## TASK TO CARRY OUT
When a line of the entries contains the word "flex", report that line.

[Code change snippets]
=-=-=-=-=
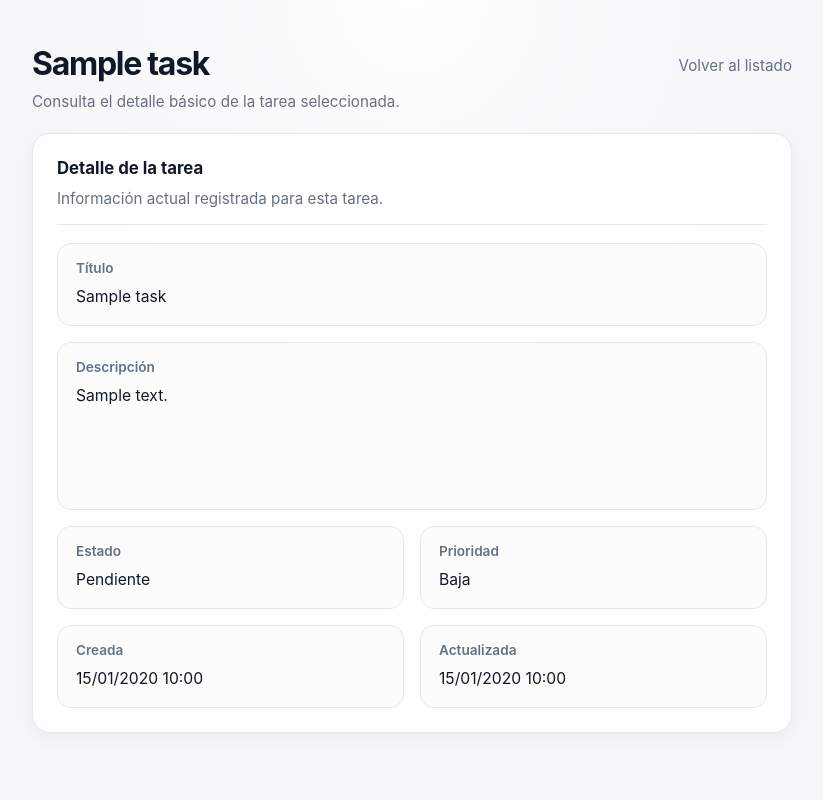
After one commit to fjbravo75/django-task-manager, a Django app: page /1/ in a window 1280 px wide. The commit adds this page. Shown: the whole page, without its empty margins (228-1051 px from the left). Run offline with Django 5.2, Linux system fonts and the light colour scheme; tables that the repository leaves empty hold one stand-in row (values such as "Sample post").

Commit message:
Close task detail view with final visual fixes

```diff
--- a/tasks/static/tasks/styles.css
+++ b/tasks/static/tasks/styles.css
@@ -251,6 +251,7 @@ select:focus {
 }
 
 .task-list-copy {
+    flex: 1;
     min-width: 0;
 }
 
@@ -262,6 +263,14 @@ select:focus {
     color: var(--primary);
 }
 
+.task-list-link {
+    text-decoration: none;
+}
+
+.task-list-link:hover {
+    color: var(--primary-hover);
+}
+
 .task-list-description {
     margin: 8px 0 0;
     font-size: 0.94rem;
@@ -271,9 +280,12 @@ select:focus {
 
 .task-list-meta {
     display: flex;
-    flex-wrap: wrap;
+    flex-wrap: nowrap;
+    flex-shrink: 0;
+    align-items: center;
     justify-content: flex-end;
     gap: 8px;
+    white-space: nowrap;
 }
 
 .task-pill {
@@ -295,6 +307,13 @@ select:focus {
     color: var(--text-soft);
 }
 
+.task-list-action {
+    min-height: 30px;
+    padding: 0 12px;
+    font-size: 0.82rem;
+    white-space: nowrap;
+}
+
 .task-empty-state {
     padding: 6px 0 2px;
 }
@@ -313,6 +332,56 @@ select:focus {
     font-size: 0.95rem;
     line-height: 1.6;
     color: var(--text-soft);
+}
+
+.task-detail-grid {
+    display: grid;
+    gap: 16px;
+    margin: 0;
+}
+
+.task-detail-row {
+    display: grid;
+    gap: 8px;
+    padding: 16px 18px;
+    border: 1px solid var(--border);
+    border-radius: 14px;
+    background: var(--surface-soft);
+}
+
+.task-detail-label {
+    font-size: 0.85rem;
+    font-weight: 600;
+    color: var(--text-soft);
+}
+
+.task-detail-value {
+    margin: 0;
+    font-size: 0.98rem;
+    line-height: 1.6;
+    color: var(--text);
+    text-align: left;
+}
+
+.task-detail-row-description {
+    display: flex;
+    flex-direction: column;
+    align-items: stretch;
+}
+
+.task-detail-value-description {
+    display: block;
+    min-height: 110px;
+    width: 100%;
+    margin: 0;
+    text-align: left;
+    white-space: pre-line;
+}
+
+.task-detail-two-columns {
+    display: grid;
+    grid-template-columns: 1fr 1fr;
+    gap: 16px;
 }
 
 @media (max-width: 720px) {
@@ -352,6 +421,13 @@ select:focus {
     }
 
     .task-list-meta {
+        flex-wrap: wrap;
         justify-content: flex-start;
+        width: 100%;
+        white-space: normal;
+    }
+
+    .task-detail-two-columns {
+        grid-template-columns: 1fr;
     }
 }
--- /dev/null
+++ b/tasks/templates/tasks/task_detail.html
@@ -0,0 +1,73 @@
+<!DOCTYPE html>
+<html lang="es">
+<head>
+    {% load static %}
+    <meta charset="UTF-8">
+    <meta name="viewport" content="width=device-width, initial-scale=1.0">
+    <title>{{ task.title }}</title>
+    <link rel="stylesheet" href="{% static 'tasks/styles.css' %}">
+</head>
+<body>
+    <main class="app-shell">
+        <section class="form-screen">
+            <header class="screen-header">
+                <div class="screen-header-top">
+                    <div class="screen-header-copy">
+                        <h1 class="screen-title">{{ task.title }}</h1>
+                        <p class="screen-subtitle">
+                            Consulta el detalle básico de la tarea seleccionada.
+                        </p>
+                    </div>
+
+                    <a class="text-link" href="{% url 'task_list' %}">Volver al listado</a>
+                </div>
+            </header>
+
+            <section class="form-panel">
+                <div class="form-panel-header">
+                    <h2 class="panel-title">Detalle de la tarea</h2>
+                    <p class="panel-subtitle">
+                        Información actual registrada para esta tarea.
+                    </p>
+                </div>
+
+                <dl class="task-detail-grid">
+                    <div class="task-detail-row">
+                        <dt class="task-detail-label">Título</dt>
+                        <dd class="task-detail-value">{{ task.title }}</dd>
+                    </div>
+
+                    <div class="task-detail-row task-detail-row-description">
+                        <dt class="task-detail-label">Descripción</dt>
+                        <dd class="task-detail-value task-detail-value-description">{% if task.description %}{{ task.description }}{% else %}Sin descripción.{% endif %}</dd>
+                    </div>
+
+                    <div class="task-detail-two-columns">
+                        <div class="task-detail-row">
+                            <dt class="task-detail-label">Estado</dt>
+                            <dd class="task-detail-value">{{ task.get_status_display }}</dd>
+                        </div>
+
+                        <div class="task-detail-row">
+                            <dt class="task-detail-label">Prioridad</dt>
+                            <dd class="task-detail-value">{{ task.get_priority_display }}</dd>
+                        </div>
+                    </div>
+
+                    <div class="task-detail-two-columns">
+                        <div class="task-detail-row">
+                            <dt class="task-detail-label">Creada</dt>
+                            <dd class="task-detail-value">{{ task.created_at|date:"d/m/Y H:i" }}</dd>
+                        </div>
+
+                        <div class="task-detail-row">
+                            <dt class="task-detail-label">Actualizada</dt>
+                            <dd class="task-detail-value">{{ task.updated_at|date:"d/m/Y H:i" }}</dd>
+                        </div>
+                    </div>
+                </dl>
+            </section>
+        </section>
+    </main>
+</body>
+</html>
--- a/tasks/templates/tasks/task_list.html
+++ b/tasks/templates/tasks/task_list.html
@@ -36,7 +36,9 @@
                         {% for task in tasks %}
                             <li class="task-list-item">
                                 <div class="task-list-copy">
-                                    <h3 class="task-list-title">{{ task.title }}</h3>
+                                    <h3 class="task-list-title">
+                                        <a class="task-list-link" href="{% url 'task_detail' task.pk %}">{{ task.title }}</a>
+                                    </h3>
                                     {% if task.description %}
                                         <p class="task-list-description">{{ task.description }}</p>
                                     {% endif %}
@@ -45,6 +47,7 @@
                                 <div class="task-list-meta">
                                     <span class="task-pill">{{ task.get_status_display }}</span>
                                     <span class="task-pill task-pill-muted">{{ task.get_priority_display }}</span>
+                                    <a class="button-secondary task-list-action" href="{% url 'task_detail' task.pk %}">Ver detalle</a>
                                 </div>
                             </li>
                         {% endfor %}
--- a/tasks/urls.py
+++ b/tasks/urls.py
@@ -1,8 +1,9 @@
 from django.urls import path
 
-from tasks.views import task_create, task_list
+from tasks.views import task_create, task_detail, task_list
 
 urlpatterns = [
     path('', task_list, name='task_list'),
+    path('<int:pk>/', task_detail, name='task_detail'),
     path('create/', task_create, name='task_create'),
 ]
--- a/tasks/views.py
+++ b/tasks/views.py
@@ -1,4 +1,4 @@
-from django.shortcuts import redirect, render
+from django.shortcuts import get_object_or_404, redirect, render
 
 from tasks.forms import TaskForm
 from tasks.models import Task
@@ -7,6 +7,11 @@ from tasks.models import Task
 def task_list(request):
     tasks = Task.objects.all()
     return render(request, 'tasks/task_list.html', {'tasks': tasks})
+
+
+def task_detail(request, pk):
+    task = get_object_or_404(Task, pk=pk)
+    return render(request, 'tasks/task_detail.html', {'task': task})
 
 
 def task_create(request):
```
Also changed, not shown: project_memory/CURRENT_CONTEXT.md (+10 -12 lines), project_memory/DECISIONS.md (+16 -0 lines), project_memory/SESSION_LOG.md (+59 -0 lines).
=-=-=-=-=
## WRITTEN SOLUTION
+    flex: 1;
     display: flex;
-    flex-wrap: wrap;
+    flex-wrap: nowrap;
+    flex-shrink: 0;
     justify-content: flex-end;
+    display: flex;
+    flex-direction: column;
+        flex-wrap: wrap;
         justify-content: flex-start;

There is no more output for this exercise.